Curb on black money: Rs 2,000 notes not printed in last 2 years
New Delhi: The government has cleared suspense overprinting of Rs 2,000 currency notes, stating that the highest denomination currency note has not been printed in the last two years even.
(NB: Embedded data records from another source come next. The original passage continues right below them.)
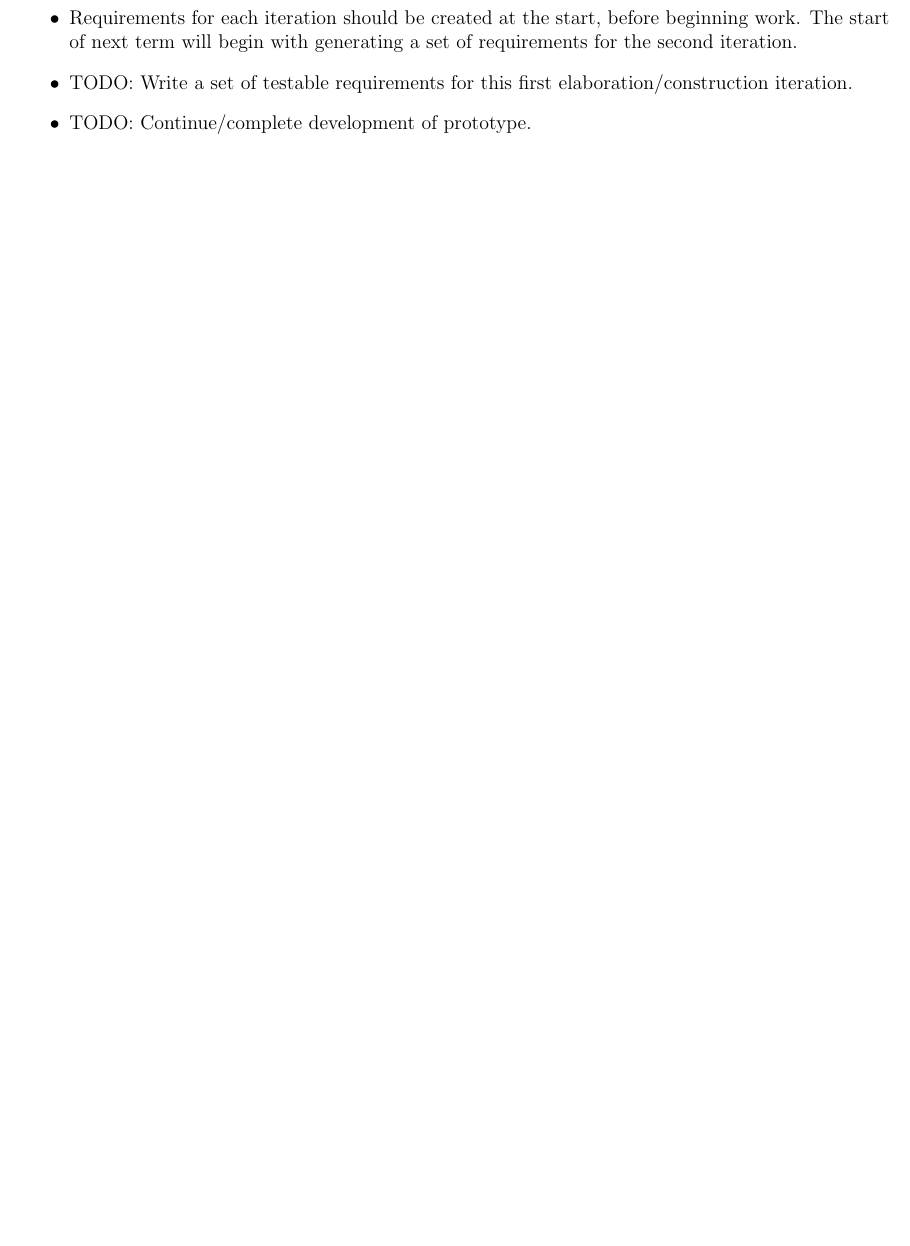
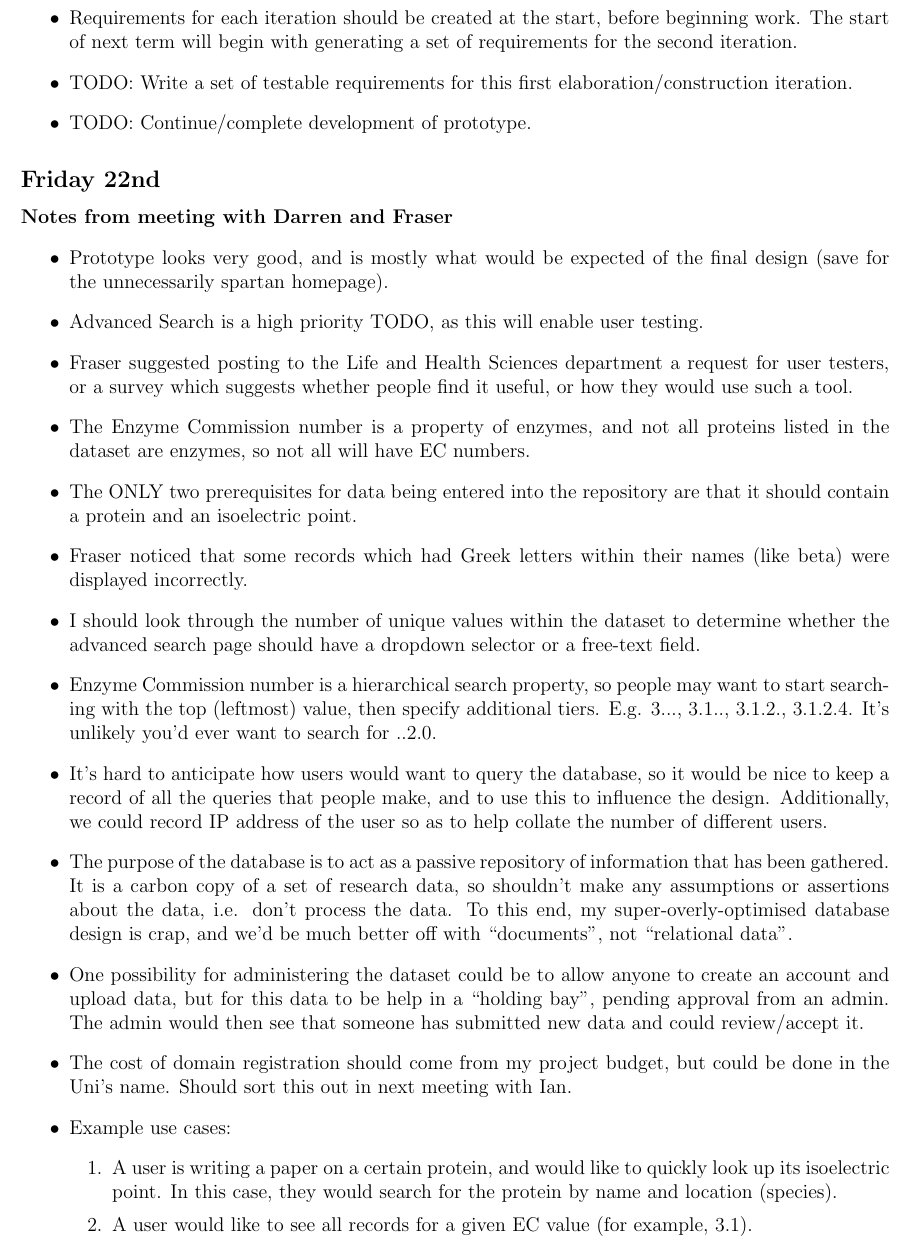
Before and after one commit to ChrisCummins/pip-db, a LaTeX paper (Documentation/log/log.tex, which reads Documentation/log/1311.tex): part of page 24 of 26, cut so that both start at the same text, the shorter picture padded with empty space. Compiled offline with pdfLaTeX.

Commit message:
log: Add notes for Friday

```diff
--- a/Documentation/log/1311.tex
+++ b/Documentation/log/1311.tex
@@ -316,3 +316,54 @@ number and create a release branch/tag. Bumped project version to 0.0.2.
   elaboration/construction iteration.
 \item TODO: Continue/complete development of prototype.
 \end{itemize}
+
+\subsection{Friday 22nd}
+\paragraph{Notes from meeting with Darren and Fraser}
+\begin{itemize}
+\item Prototype looks very good, and is mostly what would be expected of the
+  final design (save for the unnecessarily spartan homepage).
+\item Advanced Search is a high priority TODO, as this will enable user
+  testing.
+\item Fraser suggested posting to the Life and Health Sciences department a
+  request for user testers, or a survey which suggests whether people find it
+  useful, or how they would use such a tool.
+\item The Enzyme Commission number is a property of enzymes, and not all
+  proteins listed in the dataset are enzymes, so not all will have EC numbers.
+\item The ONLY two prerequisites for data being entered into the repository are
+  that it should contain a protein and an isoelectric point.
+\item Fraser noticed that some records which had Greek letters within their
+  names (like beta) were displayed incorrectly.
+\item I should look through the number of unique values within the dataset to
+  determine whether the advanced search page should have a dropdown selector or
+  a free-text field.
+\item Enzyme Commission number is a hierarchical search property, so people may
+  want to start searching with the top (leftmost) value, then specify additional
+  tiers. E.g. 3..., 3.1.., 3.1.2., 3.1.2.4. It's unlikely you'd ever want to
+  search for ..2.0.
+\item It's hard to anticipate how users would want to query the database, so it
+  would be nice to keep a record of all the queries that people make, and to use
+  this to influence the design. Additionally, we could record IP address of the
+  user so as to help collate the number of different users.
+\item The purpose of the database is to act as a passive repository of
+  information that has been gathered. It is a carbon copy of a set of research
+  data, so shouldn't make any assumptions or assertions about the data,
+  i.e. don't process the data. To this end, my super-overly-optimised database
+  design is crap, and we'd be much better off with ``documents'', not ``relational
+  data''.
+\item One possibility for administering the dataset could be to allow anyone to
+  create an account and upload data, but for this data to be help in a ``holding
+  bay'', pending approval from an admin. The admin would then see that someone
+  has submitted new data and could review/accept it.
+\item The cost of domain registration should come from my project budget, but
+  could be done in the Uni's name. Should sort this out in next meeting with
+  Ian.
+\item Example use cases:
+  \begin{enumerate}
+    \item A user is writing a paper on a certain protein, and would like to
+      quickly look up its isoelectric point. In this case, they would search for
+      the protein by name and location (species).
+    \item A user would like to see all records for a given EC value (for
+      example, 3.1).
+    \item
+  \end{enumerate}
+\end{itemize}
```
Also changed, not shown: Documentation/log/README.md.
In a written reply to the Lok Sabha, Minister of State for Finance Anurag Singh Thakur said 3,362 million currency notes of Rs 2000 denomination were in circulation on March 30, 2018, constituting 3.27 per cent and 37.26 per cent of the currency in terms of volume and trade respectively.
As of February 26, 2021, 2,499 million pieces of Rs 2,000 notes were in circulation, constituting 2.01 per cent and 17.78 per cent of banknotes in terms of volume and value, respectively.
Thakur said, “Printing of banknotes of a particular denomination is decided by the government in consultation with RBI to maintain desired denomination mix for facilitating transactional demand of the public,” adding “During the years 2019-20 and 2020-21, no indent has been placed with the presses for printing of Rs 2000 denomination banknotes.”
Earlier in 2019, the Reserve Bank of India (RBI) had stated that 3,542.991 million notes of Rs 2,000 were printed during the financial year 2016-17 (April 2016 to March 2017), but in 2017-18, only 111.507 million notes were printed, which further reduced to 46.690 million notes in the year 2018-19. It also added that no new Rs 2,000 currency notes were printed since April 2019.
The move is seen as an attempt to prevent hoarding of the high-value currency and thus, curb black money.
Notably, Rs 2,000 notes were introduced in November 2016, soon after the government withdrew Rs 500 and Rs 1,000 notes in an attempt to curb black money and fake currencies.
While a new Rs 500 note was printed, Rs 1,000 currency notes were discontinued. Instead, Rs 2,000 note was introduced. Besides Rs 2000, the other currency notes in circulation are of the denomination Rs 10, Rs 20, Rs 50 and Rs 100.
On rising prices of petrol and diesel, MOS for Finance Anurag Thakur on Monday said that both the Centre and the states need to think about reducing taxes on these products.
Replying to a question in Lok Sabha, Thakur also said that the government was ready to discuss the issue of bringing petroleum products under the ambit of Goods and Services Tax (GST). He said, “The Centre is ready to consider the idea of reducing the tax on petrol and diesel, the states should also consider it.”
The minister said, “The state governments should reduce taxes on petrol, we (the Centre) will also try to reduce tax on petrol,” adding “Both the Centre and the states need to think about it (reducing taxes on petrol).”
Thakur also pointed out that in March 2020, the price of crude oil was around USD 19 per barrel, but the price of crude oil is now around USD 65 per barrel.
On why the government was not bringing petroleum products under GST as promised by the then Finance Minister Arun Jaitley, Thakur said no state has so far given a proposal for the same.
(With Agency Inputs)